> _TASK GOAL_: Tally the lines of the data that include the word "CommentTok". Only the number is to be returned.

[[ EXCERPTED RECORDS, beginning ]]

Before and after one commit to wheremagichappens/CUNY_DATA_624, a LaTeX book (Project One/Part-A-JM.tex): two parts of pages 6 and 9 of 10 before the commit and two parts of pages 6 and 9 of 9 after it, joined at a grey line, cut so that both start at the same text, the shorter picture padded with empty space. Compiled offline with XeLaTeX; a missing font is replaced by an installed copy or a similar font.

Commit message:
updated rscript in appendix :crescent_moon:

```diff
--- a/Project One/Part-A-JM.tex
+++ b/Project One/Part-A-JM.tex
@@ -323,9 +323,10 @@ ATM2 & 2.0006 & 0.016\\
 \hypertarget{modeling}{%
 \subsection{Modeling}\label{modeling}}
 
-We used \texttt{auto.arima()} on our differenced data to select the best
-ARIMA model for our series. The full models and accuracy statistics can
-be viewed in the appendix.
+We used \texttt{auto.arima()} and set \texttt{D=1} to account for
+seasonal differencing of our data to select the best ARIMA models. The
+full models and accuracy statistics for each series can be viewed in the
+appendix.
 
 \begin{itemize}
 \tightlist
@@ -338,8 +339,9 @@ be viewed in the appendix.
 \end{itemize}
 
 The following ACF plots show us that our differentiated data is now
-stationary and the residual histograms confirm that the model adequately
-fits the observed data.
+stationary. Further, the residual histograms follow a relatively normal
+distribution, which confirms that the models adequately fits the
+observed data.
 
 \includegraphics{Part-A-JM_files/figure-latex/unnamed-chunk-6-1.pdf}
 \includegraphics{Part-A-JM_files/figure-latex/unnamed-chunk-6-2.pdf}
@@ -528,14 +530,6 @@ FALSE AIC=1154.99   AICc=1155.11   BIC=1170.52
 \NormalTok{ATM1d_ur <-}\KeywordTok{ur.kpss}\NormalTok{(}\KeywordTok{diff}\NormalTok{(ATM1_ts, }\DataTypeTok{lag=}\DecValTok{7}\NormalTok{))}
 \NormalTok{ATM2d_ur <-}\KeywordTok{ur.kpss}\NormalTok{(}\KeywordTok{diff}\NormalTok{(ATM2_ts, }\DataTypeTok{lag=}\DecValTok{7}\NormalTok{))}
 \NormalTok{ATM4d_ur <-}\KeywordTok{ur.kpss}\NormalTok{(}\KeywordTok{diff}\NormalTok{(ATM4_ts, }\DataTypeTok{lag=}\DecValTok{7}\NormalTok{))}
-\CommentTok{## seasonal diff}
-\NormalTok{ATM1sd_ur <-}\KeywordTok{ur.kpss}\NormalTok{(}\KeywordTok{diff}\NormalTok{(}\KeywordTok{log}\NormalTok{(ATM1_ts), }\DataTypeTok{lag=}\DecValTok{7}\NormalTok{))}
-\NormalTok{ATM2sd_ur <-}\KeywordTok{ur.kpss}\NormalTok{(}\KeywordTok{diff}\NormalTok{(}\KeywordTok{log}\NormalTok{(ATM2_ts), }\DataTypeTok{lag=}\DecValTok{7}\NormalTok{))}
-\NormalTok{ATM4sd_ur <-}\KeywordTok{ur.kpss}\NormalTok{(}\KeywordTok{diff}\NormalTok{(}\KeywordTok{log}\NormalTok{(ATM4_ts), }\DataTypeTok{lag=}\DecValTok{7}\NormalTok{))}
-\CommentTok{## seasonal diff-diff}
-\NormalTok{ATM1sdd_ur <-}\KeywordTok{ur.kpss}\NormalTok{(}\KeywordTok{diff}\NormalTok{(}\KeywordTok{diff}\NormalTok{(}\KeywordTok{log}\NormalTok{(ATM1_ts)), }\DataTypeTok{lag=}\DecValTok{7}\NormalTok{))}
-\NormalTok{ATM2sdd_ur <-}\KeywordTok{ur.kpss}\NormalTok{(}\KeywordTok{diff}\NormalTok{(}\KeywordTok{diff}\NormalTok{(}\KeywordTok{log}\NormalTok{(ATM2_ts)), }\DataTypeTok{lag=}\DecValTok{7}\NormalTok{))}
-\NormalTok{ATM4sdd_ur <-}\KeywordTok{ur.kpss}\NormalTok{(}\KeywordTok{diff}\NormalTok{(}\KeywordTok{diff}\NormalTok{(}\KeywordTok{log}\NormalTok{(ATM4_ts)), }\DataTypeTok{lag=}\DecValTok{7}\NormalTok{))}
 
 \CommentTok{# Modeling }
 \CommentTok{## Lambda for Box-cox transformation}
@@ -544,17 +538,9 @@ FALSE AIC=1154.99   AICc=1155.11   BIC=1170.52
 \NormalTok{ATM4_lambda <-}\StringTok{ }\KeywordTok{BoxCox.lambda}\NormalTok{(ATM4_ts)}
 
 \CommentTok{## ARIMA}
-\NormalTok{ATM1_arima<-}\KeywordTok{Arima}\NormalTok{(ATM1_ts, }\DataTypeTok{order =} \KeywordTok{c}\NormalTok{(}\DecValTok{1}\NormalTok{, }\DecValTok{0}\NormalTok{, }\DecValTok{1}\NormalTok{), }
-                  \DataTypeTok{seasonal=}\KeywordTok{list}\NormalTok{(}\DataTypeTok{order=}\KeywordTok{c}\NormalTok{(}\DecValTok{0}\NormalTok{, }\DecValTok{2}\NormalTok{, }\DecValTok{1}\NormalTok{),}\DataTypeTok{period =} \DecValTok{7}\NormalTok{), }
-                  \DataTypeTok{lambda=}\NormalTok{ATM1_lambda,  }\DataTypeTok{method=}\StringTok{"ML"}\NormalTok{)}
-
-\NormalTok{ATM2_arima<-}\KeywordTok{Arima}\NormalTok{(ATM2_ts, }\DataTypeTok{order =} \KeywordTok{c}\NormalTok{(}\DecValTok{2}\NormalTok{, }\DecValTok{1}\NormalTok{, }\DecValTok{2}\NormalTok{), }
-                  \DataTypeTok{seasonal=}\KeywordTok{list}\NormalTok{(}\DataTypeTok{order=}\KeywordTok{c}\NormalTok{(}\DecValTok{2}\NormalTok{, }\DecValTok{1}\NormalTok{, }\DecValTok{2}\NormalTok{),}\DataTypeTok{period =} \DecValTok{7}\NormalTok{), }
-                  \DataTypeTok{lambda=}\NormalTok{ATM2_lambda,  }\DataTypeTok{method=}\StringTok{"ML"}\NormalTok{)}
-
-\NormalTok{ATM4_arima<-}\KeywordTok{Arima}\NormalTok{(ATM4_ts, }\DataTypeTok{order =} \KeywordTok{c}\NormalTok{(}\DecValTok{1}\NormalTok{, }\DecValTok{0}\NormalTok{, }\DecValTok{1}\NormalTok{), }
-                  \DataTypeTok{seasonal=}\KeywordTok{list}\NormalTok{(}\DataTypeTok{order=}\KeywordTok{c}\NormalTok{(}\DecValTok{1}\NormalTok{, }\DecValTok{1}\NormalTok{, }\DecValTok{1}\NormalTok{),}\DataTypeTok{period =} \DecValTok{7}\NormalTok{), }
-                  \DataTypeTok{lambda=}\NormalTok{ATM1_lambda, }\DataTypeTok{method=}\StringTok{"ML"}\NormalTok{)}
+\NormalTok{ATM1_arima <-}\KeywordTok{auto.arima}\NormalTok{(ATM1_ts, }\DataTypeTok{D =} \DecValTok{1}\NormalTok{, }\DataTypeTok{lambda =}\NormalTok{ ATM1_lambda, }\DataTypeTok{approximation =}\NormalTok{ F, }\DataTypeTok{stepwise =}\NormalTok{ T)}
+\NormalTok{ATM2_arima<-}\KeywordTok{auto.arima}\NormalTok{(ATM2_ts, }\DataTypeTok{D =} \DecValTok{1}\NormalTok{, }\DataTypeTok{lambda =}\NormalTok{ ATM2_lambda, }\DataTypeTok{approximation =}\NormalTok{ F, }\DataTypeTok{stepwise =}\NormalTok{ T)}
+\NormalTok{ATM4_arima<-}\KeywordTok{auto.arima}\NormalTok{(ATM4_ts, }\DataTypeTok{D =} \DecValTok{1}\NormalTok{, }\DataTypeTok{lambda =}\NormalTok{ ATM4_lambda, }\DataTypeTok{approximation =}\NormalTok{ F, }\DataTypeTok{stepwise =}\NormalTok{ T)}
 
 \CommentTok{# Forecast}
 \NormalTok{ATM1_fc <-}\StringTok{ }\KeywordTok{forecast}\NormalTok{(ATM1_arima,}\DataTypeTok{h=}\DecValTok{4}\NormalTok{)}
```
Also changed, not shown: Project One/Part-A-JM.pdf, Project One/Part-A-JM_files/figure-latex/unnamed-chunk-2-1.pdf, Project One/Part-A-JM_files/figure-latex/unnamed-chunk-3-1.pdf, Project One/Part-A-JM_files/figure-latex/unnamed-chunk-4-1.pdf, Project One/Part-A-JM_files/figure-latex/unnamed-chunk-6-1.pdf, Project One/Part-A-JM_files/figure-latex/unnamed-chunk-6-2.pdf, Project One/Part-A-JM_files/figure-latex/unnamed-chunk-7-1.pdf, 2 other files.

[[ EXCERPTED RECORDS, end ]]

> _ANSWER SPACE_: 6